ONE OF TAO

“ONE OF TAO,” adapted from Thomas Merton’s translation of Chuang Tzu’s original poem “The Man of Tao.”

 

One in whom Tao
Acts without impediment
Harms no other being
Yet they do not know themselves
To be “kind,” to be “gentle.”

One in whom Tao
Acts without impediment
Does not bother with their own interests
And does not despise
Others who do.
They do not struggle to make money
And do not make a virtue of poverty.
They go their way
Without relying on others
And do not pride themselves
On walking alone.
While they do not follow the crowd
They will not complain of those who do.
Rank and reward
Make no appeal to them;
Disgrace and shame
Do not deter them.
They are not always looking for right and wrong
Always deciding “Yes” or “No.”
The ancients said, therefore:
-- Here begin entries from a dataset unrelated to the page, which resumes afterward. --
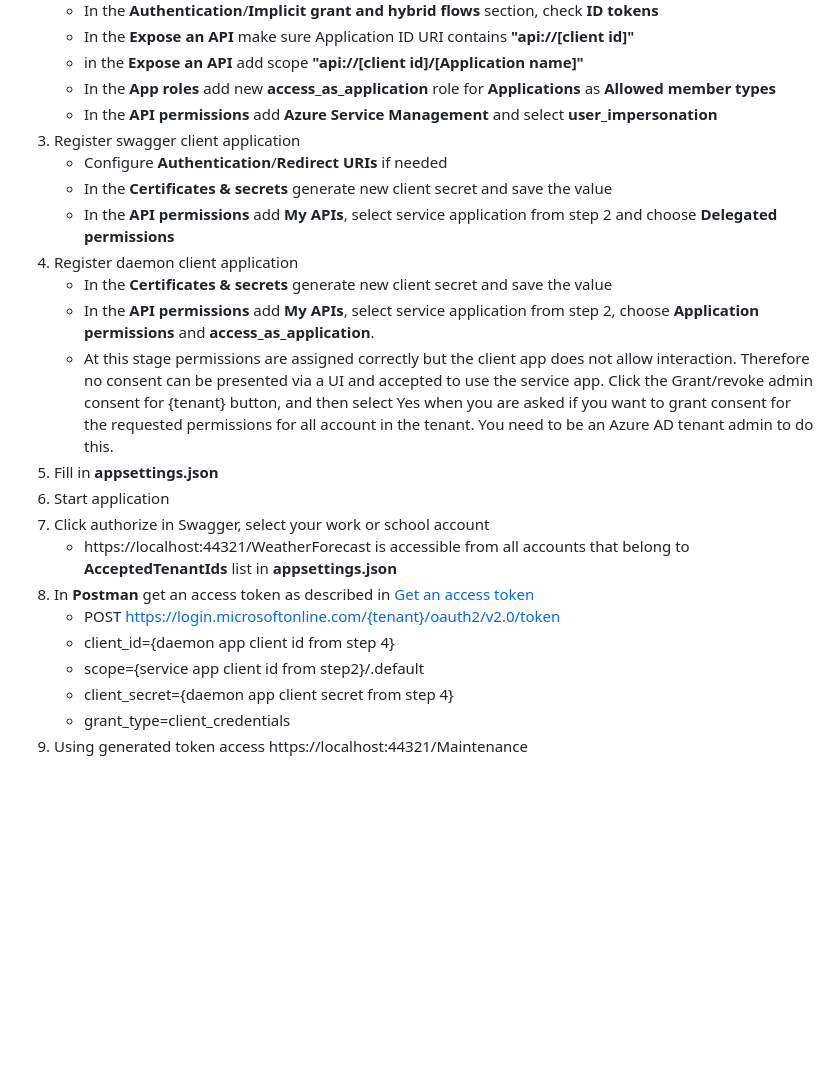
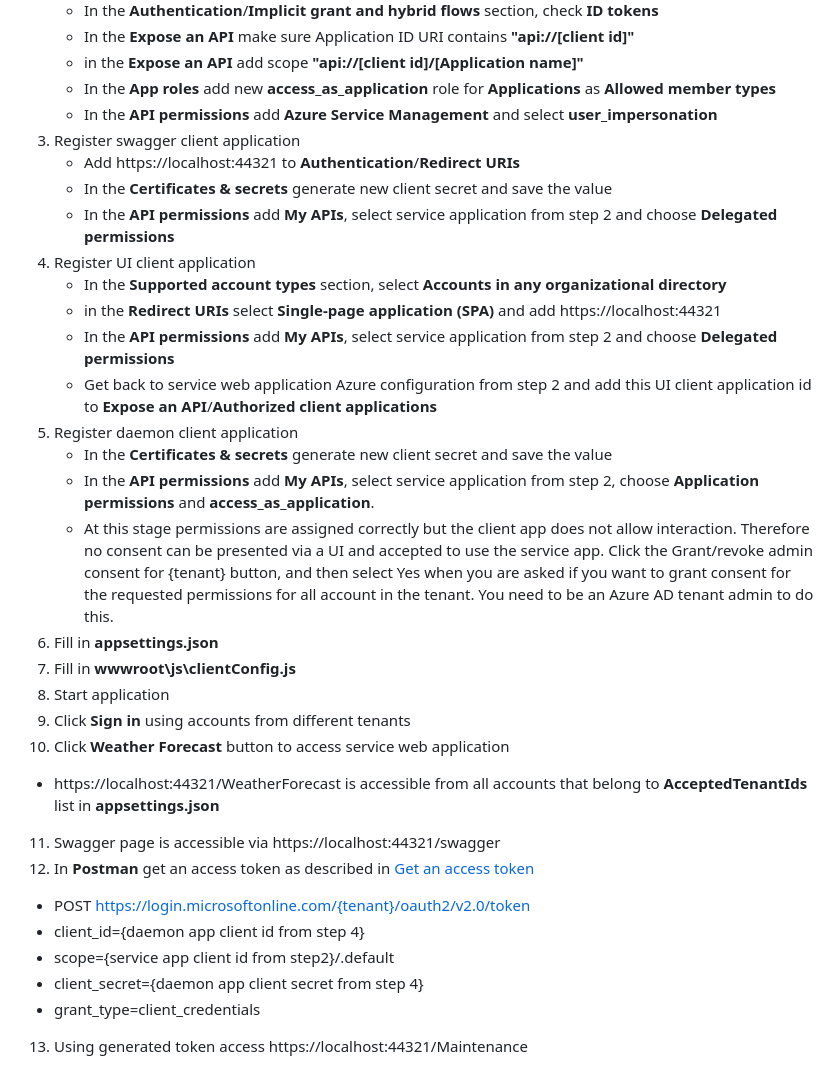
Before and after one commit to ivanenkomaksym/asp-net-azure-sample, a Markdown page: README.md, the part around the change. Rendered like a GitHub page; blank space fills up the shorter version.

```diff
--- a/README.md
+++ b/README.md
@@ -19,21 +19,29 @@ This sample demonstrates how to configure ASP.NET application for:
    - In the **App roles** add new **access_as_application** role for **Applications** as **Allowed member types**
    - In the **API permissions** add **Azure Service Management** and select **user_impersonation**
 3. Register swagger client application
-   - Configure **Authentication**/**Redirect URIs** if needed
+   - Add https://localhost:44321 to **Authentication**/**Redirect URIs**
    - In the **Certificates & secrets** generate new client secret and save the value
    - In the **API permissions** add **My APIs**, select service application from step 2 and choose **Delegated permissions**
-4. Register daemon client application
+4. Register UI client application
+   - In the **Supported account types** section, select **Accounts in any organizational directory**
+   - in the **Redirect URIs** select **Single-page application (SPA)** and add https://localhost:44321
+   - In the **API permissions** add **My APIs**, select service application from step 2 and choose **Delegated permissions**
+   - Get back to service web application Azure configuration from step 2 and add this UI client application id to **Expose an API**/**Authorized client applications**
+5. Register daemon client application
    - In the **Certificates & secrets** generate new client secret and save the value
    - In the **API permissions** add **My APIs**, select service application from step 2, choose **Application permissions** and **access_as_application**.
    - At this stage permissions are assigned correctly but the client app does not allow interaction. Therefore no consent can be presented via a UI and accepted to use the service app. Click the Grant/revoke admin consent for {tenant} button, and then select Yes when you are asked if you want to grant consent for the requested permissions for all account in the tenant. You need to be an Azure AD tenant admin to do this.
-5. Fill in **appsettings.json**
-6. Start application
-7. Click authorize in Swagger, select your work or school account
+6. Fill in **appsettings.json**
+7. Fill in **wwwroot\js\clientConfig.js**
+8. Start application
+9. Click **Sign in** using accounts from different tenants
+10. Click **Weather Forecast** button to access service web application
    - https://localhost:44321/WeatherForecast is accessible from all accounts that belong to **AcceptedTenantIds** list in **appsettings.json**
-8. In **Postman** get an access token as described in [Get an access token](https://learn.microsoft.com/en-us/graph/auth-v2-service#4-get-an-access-token)
+11. Swagger page is accessible via https://localhost:44321/swagger
+12. In **Postman** get an access token as described in [Get an access token](https://learn.microsoft.com/en-us/graph/auth-v2-service#4-get-an-access-token)
    - POST https://login.microsoftonline.com/{tenant}/oauth2/v2.0/token
    - client_id={daemon app client id from step 4}
    - scope={service app client id from step2}/.default
    - client_secret={daemon app client secret from step 4}
    - grant_type=client_credentials
-10. Using generated token access https://localhost:44321/Maintenance
+13. Using generated token access https://localhost:44321/Maintenance
```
“One of Tao
Remains unknown
Perfect virtue
Produces nothing
‘No-self’
Is ‘True-Self.’
And the greatest one
Is No one.”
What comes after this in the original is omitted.